◆ **Required action**: Report how many lines in the listing below include the string "actions", and write nothing more.

** Opening Material for the task block **

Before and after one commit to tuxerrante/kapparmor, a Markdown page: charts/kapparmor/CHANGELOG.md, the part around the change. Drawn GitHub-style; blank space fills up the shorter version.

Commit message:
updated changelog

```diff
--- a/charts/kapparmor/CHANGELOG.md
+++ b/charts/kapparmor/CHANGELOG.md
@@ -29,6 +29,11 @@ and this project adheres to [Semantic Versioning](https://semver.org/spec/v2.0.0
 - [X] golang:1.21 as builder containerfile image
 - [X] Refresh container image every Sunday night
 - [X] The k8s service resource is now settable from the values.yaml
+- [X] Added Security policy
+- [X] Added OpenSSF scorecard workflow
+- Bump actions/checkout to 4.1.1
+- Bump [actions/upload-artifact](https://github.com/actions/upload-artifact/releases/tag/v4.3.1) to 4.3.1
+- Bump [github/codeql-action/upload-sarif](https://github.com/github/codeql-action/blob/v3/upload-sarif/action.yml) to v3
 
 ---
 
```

** Closing Material for the task block **

◆ **Written answer**: 2